I’m keynoting the workship on Food, Ethics, Politics at 4:00 with a reception to follow. My talk, “”Food, Ethics, Politics: The View from 2022,” will be in the Andlinger Center for Energy and the Environment, Maeder Hall, Room 002. This event is part of the University Center for Human Values (UCHV) Conferences, Workshops & Special Events. To register to attend, click here.
The pros and cons of taxing foods based on their sugar content
The Urban Institute has just published The Pros and Cons of Taxing Sweetened Beverages Based on Sugar Content.
The report is funded by the American Heart Association and others. The AHA issued a press release.
The sections of the report state its conclusions:
- Taxing Sugar Content Is the Least Costly Way to Reduce Sugar Consumption
- Taxing Based on Sugar Content Is Feasible at the National Level
- Taxing Based on Sugar Content Raises More Issues at the State and Local Level but Is Generally Feasible As Well
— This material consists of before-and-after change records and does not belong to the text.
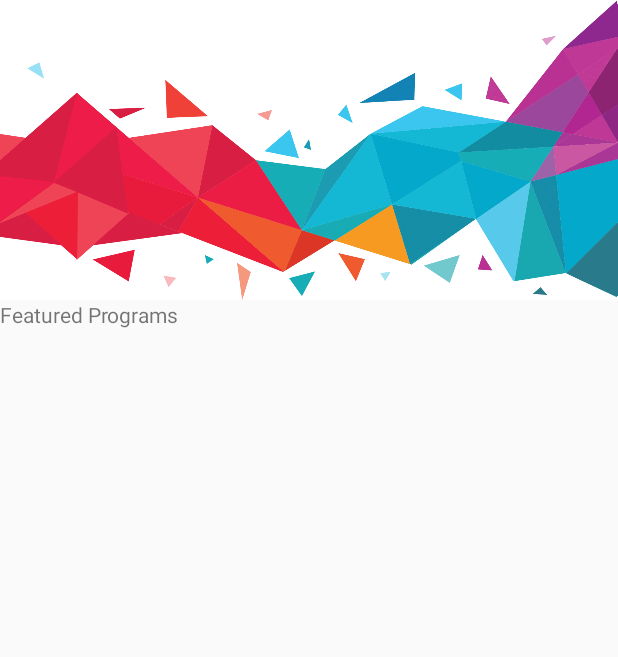
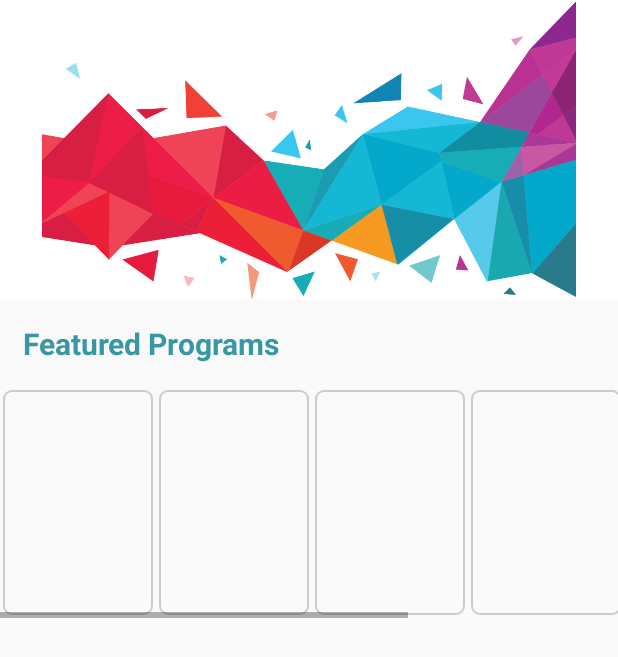
Before and after one commit to LavnokLabs/Yuj, an Android app: the layout fragment_home.xml on its own in the app's theme, with its tools: preview values and no code run, on a phone screen of 412 x 824 dp. Shown: the top 657 px of the screen. Run offline under Robolectric (Android 15) with nearby library versions, the phone set to English and light mode, and no system bars.

```diff
--- a/app/src/main/AndroidManifest.xml
+++ b/app/src/main/AndroidManifest.xml
@@ -12,8 +12,7 @@
         <activity
             android:name=".AdminActivity"
             android:label="@string/title_activity_admin"
-            android:parentActivityName=".MainActivity"
-            android:theme="@style/AppTheme.NoActionBar">
+            android:parentActivityName=".MainActivity">
             <meta-data
                 android:name="android.support.PARENT_ACTIVITY"
                 android:value="com.lavnok.yuj.MainActivity" />
--- a/app/src/main/res/layout/activity_main.xml
+++ b/app/src/main/res/layout/activity_main.xml
@@ -12,12 +12,13 @@
         android:layout_height="wrap_content"
         android:layout_marginStart="0dp"
         android:layout_marginEnd="0dp"
-
         android:background="?android:attr/windowBackground"
         app:layout_constraintBottom_toBottomOf="parent"
+        android:theme="@style/Widget.BottomNavigationView"
         app:layout_constraintLeft_toLeftOf="parent"
         app:layout_constraintRight_toRightOf="parent"
-        app:menu="@menu/bottom_nav_menu" />
+        app:menu="@menu/bottom_nav_menu"
+        app:labelVisibilityMode="labeled"/>
 
     <fragment
         android:id="@+id/nav_host_fragment"
--- a/app/src/main/res/layout/fragment_home.xml
+++ b/app/src/main/res/layout/fragment_home.xml
@@ -1,5 +1,5 @@
 <?xml version="1.0" encoding="utf-8"?>
-<androidx.constraintlayout.widget.ConstraintLayout xmlns:android="http://schemas.android.com/apk/res/android"
+<LinearLayout xmlns:android="http://schemas.android.com/apk/res/android"
     xmlns:app="http://schemas.android.com/apk/res-auto"
     android:layout_width="match_parent"
     android:layout_height="match_parent">
@@ -16,48 +16,100 @@
             <ViewFlipper
                 android:id="@+id/simpleViewFlipper"
                 android:layout_width="match_parent"
-                android:background="#ffffff"
-                android:layout_height="200dp">
+                android:layout_height="200dp"
+                android:background="#ffffff">
 
                 <ImageView
                     android:id="@+id/im1"
                     android:layout_width="match_parent"
                     android:layout_height="wrap_content"
-                    android:src="@drawable/background"
-                    android:background="#ffffff"/>
+                    android:background="#ffffff"
+                    android:src="@drawable/bitmap" />
 
                 <ImageView
                     android:id="@+id/im2"
                     android:layout_width="match_parent"
                     android:layout_height="wrap_content"
-                    android:src="@drawable/background"
-                    android:background="#ffffff"/>
+                    android:background="#ffffff"
+                    android:src="@drawable/background" />
 
                 <ImageView
                     android:id="@+id/im3"
                     android:layout_width="match_parent"
                     android:layout_height="wrap_content"
-                    android:src="@drawable/background"
-                    android:background="#ffffff"/>
+                    android:background="#ffffff"
+                    android:src="@drawable/background" />
 
             </ViewFlipper>
 
             <LinearLayout
                 android:layout_width="match_parent"
-                android:layout_height="wrap_content">
+                android:layout_height="wrap_content"
+                android:orientation="vertical">
+
                 <TextView
+                    style="@style/TextviewStyle"
                     android:layout_width="wrap_content"
                     android:layout_height="wrap_content"
-                    android:text="Featured Programs"
-                    android:textFontWeight="@integer/google_play_services_version"/>
+                    android:text="Featured Programs" />
+
+                <HorizontalScrollView
+                    android:layout_width="match_parent"
+                    android:layout_height="match_parent"
+                    android:fadeScrollbars="true">
+
+                    <LinearLayout
+                        android:layout_width="wrap_content"
+                        android:layout_height="match_parent"
+                        android:orientation="horizontal">
+
+                        <ImageView
+                            android:layout_width="100dp"
+                            android:layout_height="150dp"
+                            android:layout_margin="2dp"
+                            android:background="@drawable/customborder" />
+
+                        <ImageView
+                            android:layout_width="100dp"
+                            android:layout_height="150dp"
+                            android:layout_margin="2dp"
+                            android:background="@drawable/customborder" />
+
+                        <ImageView
+                            android:layout_width="100dp"
+                            android:layout_height="150dp"
+                            android:layout_margin="2dp"
+                            android:background="@drawable/customborder" />
+
+                        <ImageView
+                            android:layout_width="100dp"
+                            android:layout_height="150dp"
+                            android:layout_margin="2dp"
+                            android:background="@drawable/customborder" />
+
+                        <ImageView
+                            android:layout_width="100dp"
+                            android:layout_height="150dp"
+                            android:layout_margin="2dp"
+                            android:background="@drawable/customborder" />
+
+                        <ImageView
+                            android:layout_width="100dp"
+                            android:layout_height="150dp"
+                            android:layout_margin="2dp"
+                            android:background="@drawable/customborder" />
+                    </LinearLayout>
+                </HorizontalScrollView>
+
+
             </LinearLayout>
+
             <FrameLayout
                 android:layout_width="match_parent"
-                android:layout_height="match_parent">
-            </FrameLayout>
+                android:layout_height="match_parent"></FrameLayout>
 
 
         </LinearLayout>
 
     </ScrollView>
-</androidx.constraintlayout.widget.ConstraintLayout>
+</LinearLayout>
--- a/app/src/main/res/values/colors.xml
+++ b/app/src/main/res/values/colors.xml
@@ -2,5 +2,7 @@
 <resources>
     <color name="colorPrimary">#3797a4</color>
     <color name="colorPrimaryDark">#8ccbbe</color>
-    <color name="colorAccent">#e4e4e4</color>
+    <color name="colorGray">#e4e4e4</color>
+    <color name="colorYellow">#fcf876</color>
+    <color name="colorBlack">#333333</color>
 </resources>
--- a/app/src/main/res/values/styles.xml
+++ b/app/src/main/res/values/styles.xml
@@ -5,20 +5,28 @@
         <!-- Customize your theme here. -->
         <item name="colorPrimary">@color/colorPrimary</item>
         <item name="colorPrimaryDark">@color/colorPrimaryDark</item>
-        <item name="colorAccent">@color/colorAccent</item>
-
+        <item name="colorAccent">@color/colorGray</item>
+        <item name="android:textSize">15sp</item>
     </style>
 
-    <style name="AppTheme.NoActionBar">
-        <item name="windowActionBar">false</item>
-        <item name="windowNoTitle">true</item>
+
+    <style name="TextviewStyle">
+        <item name="android:textColor">@color/colorPrimary</item>
+        <item name="android:textStyle">bold</item>
+        <item name="android:textSize">20dp</item>
+        <item name="android:padding">15dp</item>
     </style>
 
-    <style name="TitleBarTextAppearance" parent="android:TextAppearance">
-        <item name="android:fontFamily">@font/ahandmadefont</item>
-        <item name="android:textSize">23sp</item>
+    <!-- Bottom Navigation -->
+    <style name="Widget.BottomNavigationView" parent="Widget.Design.BottomNavigationView">
+        <item name="fontFamily">@font/ahandmadefont</item>
+        <item name="android:textSize">13sp</item>
         <item name="android:textStyle">bold</item>
-        <item name="android:textColor">@android:color/white</item>
+    </style>
+
+    <style name="RecyclerButtonStyle">
+        <item name="android:textColor">@color/colorBlack</item>
+        <item name="android:paddingTop">2dp</item>
     </style>
 
     <style name="AppTheme.AppBarOverlay" parent="ThemeOverlay.AppCompat.Dark.ActionBar" />
```
Also changed, not shown: app/src/main/java/com/lavnok/yuj/EditHomePageTagsFragment.java (+93 -74 lines), app/src/main/java/com/lavnok/yuj/data/Tags.java (deleted, +0 -13 lines), app/src/main/java/com/lavnok/yuj/utils/FireBaseDBComms.java (deleted, +0 -43 lines), app/src/main/java/com/lavnok/yuj/utils/MyRecyclerViewAdapter.java (added, +78 -0 lines), app/src/main/res/layout/fragment_edithomepagetags.xml (+8 -0 lines), app/src/main/res/layout/recyclerview_row.xml (added, +15 -0 lines), app/src/main/res/drawable/bitmap.png (added).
The report concludes:
We conclude that taxing based on the amount of added sugar a drink contains, either by taxing sugar content directly or by levying higher volume taxes on drinks with more sugar, is feasible in many jurisdictions and reduces sugar consumption more effectively than comparable taxes on drink volume.
Broad-based volume or sales taxes on all soft drinks, however, raise revenue more efficiently.
Federal, state, and local policymakers thus face trade-offs between using sweetened-beverage taxes to raise revenue and to discourage consumption of added sugars.
Keep this in mind when trying to do this in your community.